I think we all did this when we were kids, bending wire over and over again. In the same place, keep bending, and eventually the piece of wire will break. Have you ever wondered how this works? And that's actually what this episode is about -- metal fatigue. Yes, metals also tire, and when subjected to repeated cycles of force, they break directly in a place where the stress is concentrated.
If we want to understand metal fatigue in detail, we need to understand a word - cyclic stress. As the name suggests, it's a constant cycle of stress. Just like when we bend a wire, we create a cyclic stress inside the wire. So how do we understand this cyclic stress? There is another name for cyclic stress which is called alternating stress or repeated stress 39bet-kết quả bóng đá-kết quả xổ số miền bắc-kèo bóng đá -soi cầu bóng đá-đặt cược. Cycle, altercation, and repetition all have one thing in common, and that is periodic change. That is to say, the stress we cause to it is periodic and regular. Under the action of stress one after another, the metal is tired, and the damage to the metal itself is caused. At this time, the failure is called fatigue failure. We're always talking about two, three, four. The same applies to metals. We can simply understand that because we apply stress over and over again, the metal gets restless and impatient, so it breaks down.
For example, when we give a wire a hammer, the force of the hammer is the force exerted by the outside world on the wire. Under the force of the hammer, the wire is smashed flat by us. In order to make the wire return to its previous shape, the internal forces interacting with each other in the wire, that is, the stress.
Now you guys have a pretty good idea of what cyclic stress is, right? Under the action of repeated cyclic stress, although the metal itself does not break at the beginning, small cracks in its body are constantly accumulating. When the accumulation to the end, the fracture has been particularly serious, at this time there will be a complete fracture, and this situation is unavoidable, which is metal fatigue.
And of course, the only way to do that is if we apply metal fatigue to parts of the metal. Or take the bending of the wire as an example, constantly bending a part of the wire, the wire will be broken, which is an important feature of metal fatigue, that is, the location of the locality, which we can understand as click by click. But when you think about it, metal fatigue is an interesting physical property. Every time we stress the metal beyond its stress limit, it breaks after many sets of stress. So what does that tell us? Quantitative change produces qualitative change. Every small effort seems insignificant, but in the end, it will lead to revolutionary change.

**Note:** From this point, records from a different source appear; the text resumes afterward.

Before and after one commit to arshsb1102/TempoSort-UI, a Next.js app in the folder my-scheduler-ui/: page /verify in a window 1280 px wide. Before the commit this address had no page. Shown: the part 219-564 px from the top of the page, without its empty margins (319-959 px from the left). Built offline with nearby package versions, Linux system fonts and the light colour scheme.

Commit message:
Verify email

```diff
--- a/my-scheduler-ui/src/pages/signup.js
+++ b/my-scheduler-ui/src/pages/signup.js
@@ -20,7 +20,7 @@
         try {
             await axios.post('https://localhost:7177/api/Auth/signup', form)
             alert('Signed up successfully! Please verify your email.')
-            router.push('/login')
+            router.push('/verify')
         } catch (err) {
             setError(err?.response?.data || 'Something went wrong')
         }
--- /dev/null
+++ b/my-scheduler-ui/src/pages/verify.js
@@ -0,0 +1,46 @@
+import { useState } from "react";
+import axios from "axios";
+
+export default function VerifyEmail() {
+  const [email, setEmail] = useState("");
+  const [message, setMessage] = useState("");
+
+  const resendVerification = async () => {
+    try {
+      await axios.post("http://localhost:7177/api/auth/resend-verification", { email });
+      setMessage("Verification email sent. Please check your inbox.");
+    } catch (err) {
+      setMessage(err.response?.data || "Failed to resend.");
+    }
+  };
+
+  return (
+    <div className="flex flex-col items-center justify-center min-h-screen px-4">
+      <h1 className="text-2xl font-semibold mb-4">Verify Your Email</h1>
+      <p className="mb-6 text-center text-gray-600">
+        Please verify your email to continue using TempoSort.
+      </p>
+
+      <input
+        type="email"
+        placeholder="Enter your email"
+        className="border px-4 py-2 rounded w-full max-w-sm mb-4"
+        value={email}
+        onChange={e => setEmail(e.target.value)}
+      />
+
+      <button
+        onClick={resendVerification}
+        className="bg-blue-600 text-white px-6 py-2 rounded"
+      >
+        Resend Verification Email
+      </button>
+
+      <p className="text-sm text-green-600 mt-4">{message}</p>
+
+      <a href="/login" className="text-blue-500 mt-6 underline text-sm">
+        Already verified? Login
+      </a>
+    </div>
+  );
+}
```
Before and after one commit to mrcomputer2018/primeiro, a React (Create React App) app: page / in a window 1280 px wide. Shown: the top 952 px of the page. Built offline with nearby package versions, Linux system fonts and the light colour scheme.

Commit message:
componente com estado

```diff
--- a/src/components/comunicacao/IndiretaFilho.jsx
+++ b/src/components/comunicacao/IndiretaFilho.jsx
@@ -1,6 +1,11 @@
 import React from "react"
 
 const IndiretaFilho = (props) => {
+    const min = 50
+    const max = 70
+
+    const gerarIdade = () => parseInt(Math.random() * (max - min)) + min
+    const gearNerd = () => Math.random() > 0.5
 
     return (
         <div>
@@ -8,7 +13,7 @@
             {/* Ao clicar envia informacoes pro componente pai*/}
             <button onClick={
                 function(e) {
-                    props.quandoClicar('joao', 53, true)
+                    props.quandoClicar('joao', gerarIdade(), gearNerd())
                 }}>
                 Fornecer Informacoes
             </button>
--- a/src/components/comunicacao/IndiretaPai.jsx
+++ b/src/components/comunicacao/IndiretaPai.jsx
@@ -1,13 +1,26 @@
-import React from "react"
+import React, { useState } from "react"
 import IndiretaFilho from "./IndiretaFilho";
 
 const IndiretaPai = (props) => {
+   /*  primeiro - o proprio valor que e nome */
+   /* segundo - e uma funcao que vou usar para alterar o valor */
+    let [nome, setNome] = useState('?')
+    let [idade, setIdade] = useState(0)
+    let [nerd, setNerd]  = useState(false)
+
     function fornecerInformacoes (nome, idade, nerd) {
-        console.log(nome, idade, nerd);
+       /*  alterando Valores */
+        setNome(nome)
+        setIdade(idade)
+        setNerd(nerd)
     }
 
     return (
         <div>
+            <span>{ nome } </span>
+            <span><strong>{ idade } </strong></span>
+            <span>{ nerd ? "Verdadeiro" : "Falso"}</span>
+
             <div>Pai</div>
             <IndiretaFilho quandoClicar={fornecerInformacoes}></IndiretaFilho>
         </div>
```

Here friends may ask, since metal fatigue is unavoidable. How can we reduce the damage caused by metal fatigue? Here we have another element, the rare earth elements. Despite their name, they are not just one element, but a collection of 17 elements. Rare earth elements can be said to be the lubricant of industrial production. With the existence of rare earth elements, our industrial equipment and products will take on a new look. And if we add rare earth elements to the metal, the metal will be more resistant to fatigue. So the question is, how much do we add? The rare earth is already very precious. If you add too much, won't it lose money? We don't need to add much, we just need to add a few ten-thousandths, and that's enough.
And any physical characteristics are often a double-edged sword. There are disadvantages, but also advantages. We through the characteristics of metal fatigue, but also developed a stress breaker. This device is also well understood, which uses metal fatigue to make metal break.